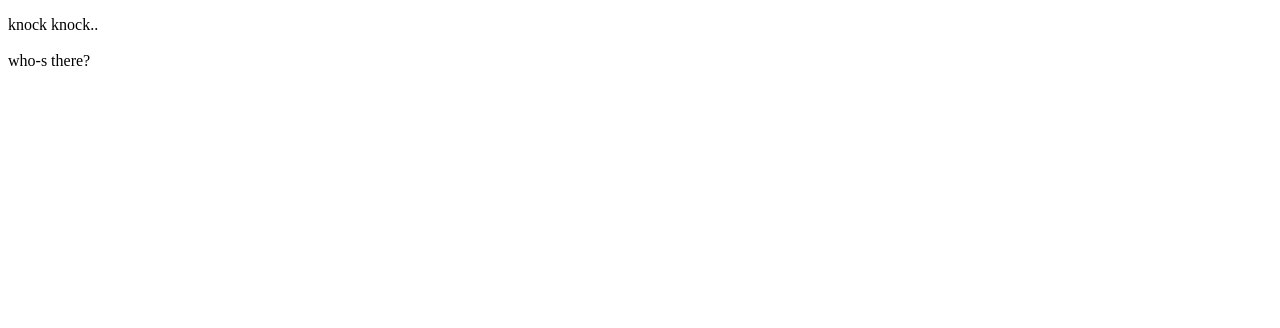
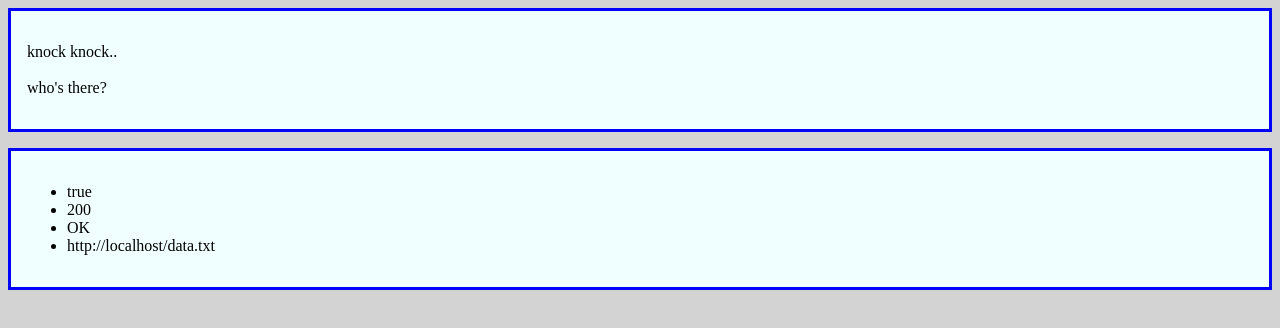
Before and after one commit to pberlanda/JS-fetch-API, a plain HTML site: page index.html in a window 1280 px wide. Drawn offline with Linux system fonts and the light colour scheme.

Commit message:
basic CSS and minor fixes

```diff
--- a/index.html
+++ b/index.html
@@ -5,8 +5,24 @@
     <meta name="viewport" content="width=device-width, initial-scale=1.0">
     <title>JS fetch API</title>
 </head>
-<body>
-    <p id="demo"></p>
+<body style="background-color: rgb(211, 211, 211);">
+
+    <div style="background-color: azure; border-style: solid; border-color: blue; padding: 1rem;">
+        <p id="demo"></p>
+    </div>
+
+    <div style="background-color: azure; border-style: solid; border-color: blue; margin-top: 1rem; padding: 1rem;">
+    <p id="status">
+        <ul id="response-properties">
+            <li id="item1"></li>
+            <li id="item2"></li>
+            <li id="item3"></li>
+            <li id="item4"></li>
+        </ul>
+    </p>
+    </div>
+
+
     <script>
 
         loadfile("data.txt");
@@ -35,6 +51,14 @@
 
             // visualizzo nella pagina il contenuto del file
             document.getElementById("demo").innerText=testo;
+
+            // visualizzo anche le altre proprietá della response
+            document.getElementById("item1").innerText=response.ok;
+            document.getElementById("item2").innerText=response.status;
+            document.getElementById("item3").innerText=response.statusText;
+            document.getElementById("item4").innerText=response.url;
+
+
         }
     </script>
 </body>
```
Also changed, not shown: data.txt.
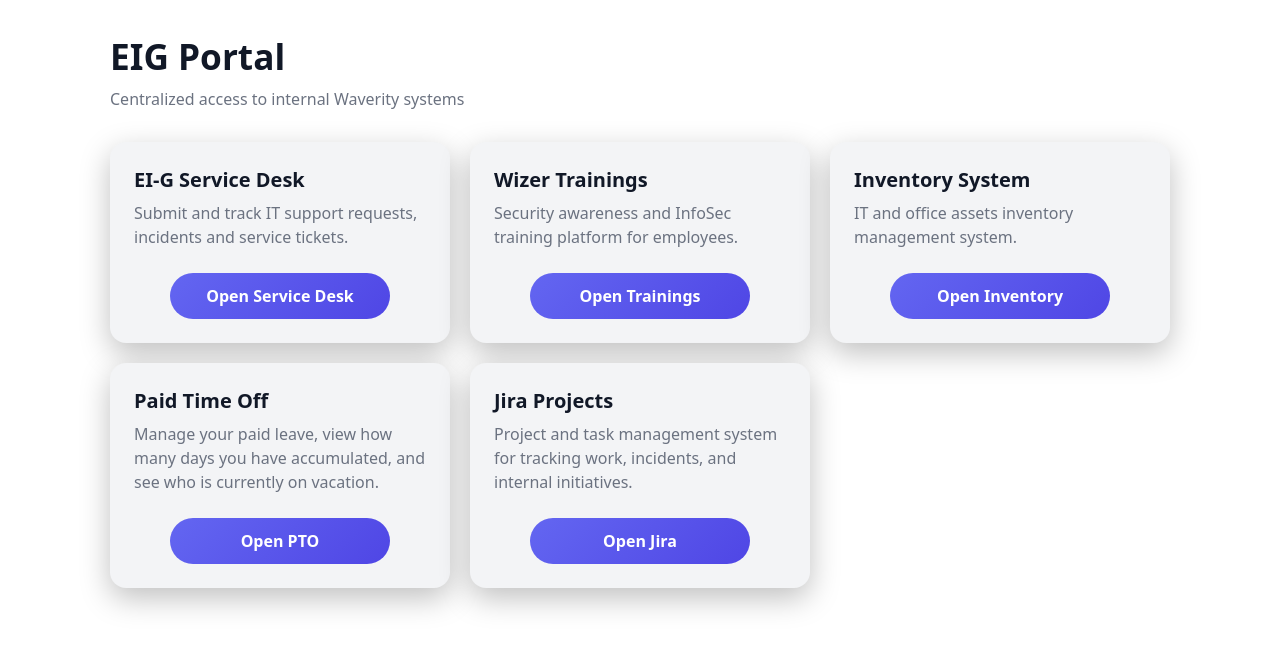
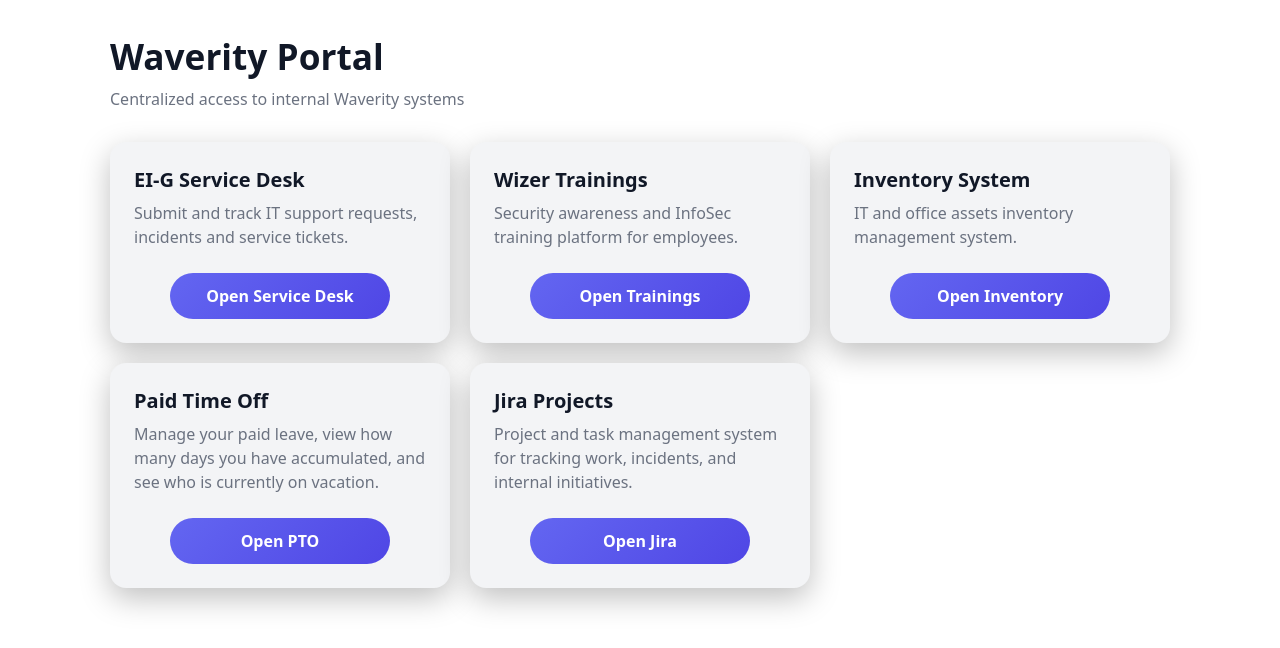
Before and after one commit to waverityrepo/waverity-portal, a plain HTML site: page index.html in a window 1280 px wide. Drawn offline with Linux system fonts and the light colour scheme; a script that the page names is missing.

Commit message:
Update index.html

```diff
--- a/index.html
+++ b/index.html
@@ -142,7 +142,7 @@
 <div class="container">
 
 <header>
-    <h1>EIG Portal</h1>
+    <h1>Waverity Portal</h1>
     <div class="subtitle">
         Centralized access to internal Waverity systems
     </div>
```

▬▬▬

[AIM OF THE EXERCISE]
With the images omitted, output all entries exactly as given.

[EXPECTED ANSWER]
Before and after one commit to pberlanda/JS-fetch-API, a plain HTML site: page index.html in a window 1280 px wide. Drawn offline with Linux system fonts and the light colour scheme.

Commit message:
basic CSS and minor fixes

```diff
--- a/index.html
+++ b/index.html
@@ -5,8 +5,24 @@
     <meta name="viewport" content="width=device-width, initial-scale=1.0">
     <title>JS fetch API</title>
 </head>
-<body>
-    <p id="demo"></p>
+<body style="background-color: rgb(211, 211, 211);">
+
+    <div style="background-color: azure; border-style: solid; border-color: blue; padding: 1rem;">
+        <p id="demo"></p>
+    </div>
+
+    <div style="background-color: azure; border-style: solid; border-color: blue; margin-top: 1rem; padding: 1rem;">
+    <p id="status">
+        <ul id="response-properties">
+            <li id="item1"></li>
+            <li id="item2"></li>
+            <li id="item3"></li>
+            <li id="item4"></li>
+        </ul>
+    </p>
+    </div>
+
+
     <script>
 
         loadfile("data.txt");
@@ -35,6 +51,14 @@
 
             // visualizzo nella pagina il contenuto del file
             document.getElementById("demo").innerText=testo;
+
+            // visualizzo anche le altre proprietá della response
+            document.getElementById("item1").innerText=response.ok;
+            document.getElementById("item2").innerText=response.status;
+            document.getElementById("item3").innerText=response.statusText;
+            document.getElementById("item4").innerText=response.url;
+
+
         }
     </script>
 </body>
```
Also changed, not shown: data.txt.
Before and after one commit to waverityrepo/waverity-portal, a plain HTML site: page index.html in a window 1280 px wide. Drawn offline with Linux system fonts and the light colour scheme; a script that the page names is missing.

Commit message:
Update index.html

```diff
--- a/index.html
+++ b/index.html
@@ -142,7 +142,7 @@
 <div class="container">
 
 <header>
-    <h1>EIG Portal</h1>
+    <h1>Waverity Portal</h1>
     <div class="subtitle">
         Centralized access to internal Waverity systems
     </div>
```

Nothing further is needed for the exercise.